▶ [DATA FOR ANALYSIS]:
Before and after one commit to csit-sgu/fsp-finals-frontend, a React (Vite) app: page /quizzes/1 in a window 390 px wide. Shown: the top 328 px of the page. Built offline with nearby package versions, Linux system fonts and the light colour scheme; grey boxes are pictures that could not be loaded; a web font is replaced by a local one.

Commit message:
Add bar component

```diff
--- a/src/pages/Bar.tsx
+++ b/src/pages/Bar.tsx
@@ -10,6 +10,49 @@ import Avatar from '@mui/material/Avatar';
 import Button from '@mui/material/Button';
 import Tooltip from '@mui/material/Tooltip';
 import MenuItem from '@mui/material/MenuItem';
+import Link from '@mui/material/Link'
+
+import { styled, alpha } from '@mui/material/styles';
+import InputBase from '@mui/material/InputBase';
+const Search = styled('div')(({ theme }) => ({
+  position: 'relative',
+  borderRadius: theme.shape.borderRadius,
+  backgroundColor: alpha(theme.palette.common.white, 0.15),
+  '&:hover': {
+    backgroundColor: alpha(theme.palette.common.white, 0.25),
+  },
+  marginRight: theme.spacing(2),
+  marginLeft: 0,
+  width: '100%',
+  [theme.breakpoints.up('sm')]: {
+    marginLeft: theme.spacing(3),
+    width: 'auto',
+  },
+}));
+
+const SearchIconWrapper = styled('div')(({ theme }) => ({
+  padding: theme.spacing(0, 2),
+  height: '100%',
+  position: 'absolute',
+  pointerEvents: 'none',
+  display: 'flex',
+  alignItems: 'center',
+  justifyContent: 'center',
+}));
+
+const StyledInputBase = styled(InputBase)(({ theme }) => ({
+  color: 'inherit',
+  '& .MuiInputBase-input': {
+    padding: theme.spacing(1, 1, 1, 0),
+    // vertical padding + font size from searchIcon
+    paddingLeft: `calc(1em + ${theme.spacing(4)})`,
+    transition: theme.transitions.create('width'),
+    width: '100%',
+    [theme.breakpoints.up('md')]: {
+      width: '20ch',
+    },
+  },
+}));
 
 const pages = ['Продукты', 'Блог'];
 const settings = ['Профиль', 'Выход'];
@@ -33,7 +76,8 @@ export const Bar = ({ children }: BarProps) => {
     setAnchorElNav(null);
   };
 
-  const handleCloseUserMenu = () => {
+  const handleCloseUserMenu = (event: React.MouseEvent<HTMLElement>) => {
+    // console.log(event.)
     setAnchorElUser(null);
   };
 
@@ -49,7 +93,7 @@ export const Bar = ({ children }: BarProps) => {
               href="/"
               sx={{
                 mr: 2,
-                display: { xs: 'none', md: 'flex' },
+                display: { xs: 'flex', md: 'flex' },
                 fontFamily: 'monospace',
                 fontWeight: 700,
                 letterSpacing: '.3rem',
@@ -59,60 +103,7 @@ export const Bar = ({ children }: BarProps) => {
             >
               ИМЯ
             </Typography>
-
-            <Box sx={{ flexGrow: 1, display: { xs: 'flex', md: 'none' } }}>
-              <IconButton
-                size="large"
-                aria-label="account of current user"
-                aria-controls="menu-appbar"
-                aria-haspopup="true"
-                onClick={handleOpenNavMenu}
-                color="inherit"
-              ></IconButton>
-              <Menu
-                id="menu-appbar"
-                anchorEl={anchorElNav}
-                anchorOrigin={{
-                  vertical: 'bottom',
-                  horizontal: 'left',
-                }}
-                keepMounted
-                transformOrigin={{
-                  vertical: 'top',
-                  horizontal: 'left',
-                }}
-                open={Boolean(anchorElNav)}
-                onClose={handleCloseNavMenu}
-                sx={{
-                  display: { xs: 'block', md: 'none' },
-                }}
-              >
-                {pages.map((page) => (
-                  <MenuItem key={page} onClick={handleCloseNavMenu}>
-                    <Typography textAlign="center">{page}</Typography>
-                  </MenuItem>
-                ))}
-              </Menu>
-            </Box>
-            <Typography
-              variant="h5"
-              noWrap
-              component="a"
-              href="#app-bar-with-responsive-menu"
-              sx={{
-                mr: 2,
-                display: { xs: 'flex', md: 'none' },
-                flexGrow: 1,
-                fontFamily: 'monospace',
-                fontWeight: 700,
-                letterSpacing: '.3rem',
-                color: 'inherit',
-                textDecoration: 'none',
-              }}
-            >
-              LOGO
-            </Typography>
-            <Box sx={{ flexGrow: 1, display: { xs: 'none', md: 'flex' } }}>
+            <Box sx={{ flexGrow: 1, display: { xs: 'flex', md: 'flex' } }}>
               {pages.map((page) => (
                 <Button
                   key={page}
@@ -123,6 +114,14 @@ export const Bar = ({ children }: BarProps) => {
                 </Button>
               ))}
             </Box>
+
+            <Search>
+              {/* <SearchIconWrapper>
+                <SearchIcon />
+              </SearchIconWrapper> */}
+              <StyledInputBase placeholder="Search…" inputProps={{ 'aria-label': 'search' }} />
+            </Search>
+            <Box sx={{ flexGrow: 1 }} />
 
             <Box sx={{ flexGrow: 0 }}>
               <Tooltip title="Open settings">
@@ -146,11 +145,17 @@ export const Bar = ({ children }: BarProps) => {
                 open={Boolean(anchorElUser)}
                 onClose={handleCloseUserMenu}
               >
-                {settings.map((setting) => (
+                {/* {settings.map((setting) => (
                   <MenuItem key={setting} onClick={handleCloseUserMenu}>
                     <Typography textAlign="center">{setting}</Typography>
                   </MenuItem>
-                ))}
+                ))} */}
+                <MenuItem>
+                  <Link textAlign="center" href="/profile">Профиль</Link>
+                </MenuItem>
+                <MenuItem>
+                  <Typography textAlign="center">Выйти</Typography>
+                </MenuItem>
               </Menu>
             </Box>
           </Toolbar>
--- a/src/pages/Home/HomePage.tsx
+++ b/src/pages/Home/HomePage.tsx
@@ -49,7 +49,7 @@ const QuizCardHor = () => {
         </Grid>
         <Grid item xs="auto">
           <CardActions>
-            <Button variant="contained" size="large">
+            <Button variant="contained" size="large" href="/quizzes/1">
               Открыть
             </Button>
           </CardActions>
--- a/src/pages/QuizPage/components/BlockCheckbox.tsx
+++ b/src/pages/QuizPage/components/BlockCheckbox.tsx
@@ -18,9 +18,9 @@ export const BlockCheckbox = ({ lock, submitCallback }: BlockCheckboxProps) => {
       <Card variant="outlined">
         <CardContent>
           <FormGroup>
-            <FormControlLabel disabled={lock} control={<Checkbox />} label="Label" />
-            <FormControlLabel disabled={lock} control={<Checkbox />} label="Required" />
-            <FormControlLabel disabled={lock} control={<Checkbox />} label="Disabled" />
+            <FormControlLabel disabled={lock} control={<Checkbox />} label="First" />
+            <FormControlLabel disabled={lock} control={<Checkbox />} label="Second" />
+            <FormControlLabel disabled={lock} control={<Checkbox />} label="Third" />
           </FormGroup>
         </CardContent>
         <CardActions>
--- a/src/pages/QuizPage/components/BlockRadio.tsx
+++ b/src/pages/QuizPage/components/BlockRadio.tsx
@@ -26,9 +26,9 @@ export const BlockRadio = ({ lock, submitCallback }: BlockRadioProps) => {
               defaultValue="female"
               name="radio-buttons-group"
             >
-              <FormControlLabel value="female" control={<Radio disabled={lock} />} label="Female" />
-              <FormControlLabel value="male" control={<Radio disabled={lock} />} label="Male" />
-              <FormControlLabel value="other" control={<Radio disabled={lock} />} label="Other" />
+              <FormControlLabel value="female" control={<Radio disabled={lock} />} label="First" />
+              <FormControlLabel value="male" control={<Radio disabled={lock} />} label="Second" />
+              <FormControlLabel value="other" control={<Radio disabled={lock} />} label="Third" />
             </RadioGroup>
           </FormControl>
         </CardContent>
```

▶ [PROBLEM STATEMENT]:
One number is all the reply should hold: how many lines in these records include the word "FormControlLabel".

▶ [PROBLEM SOLUTION]:
12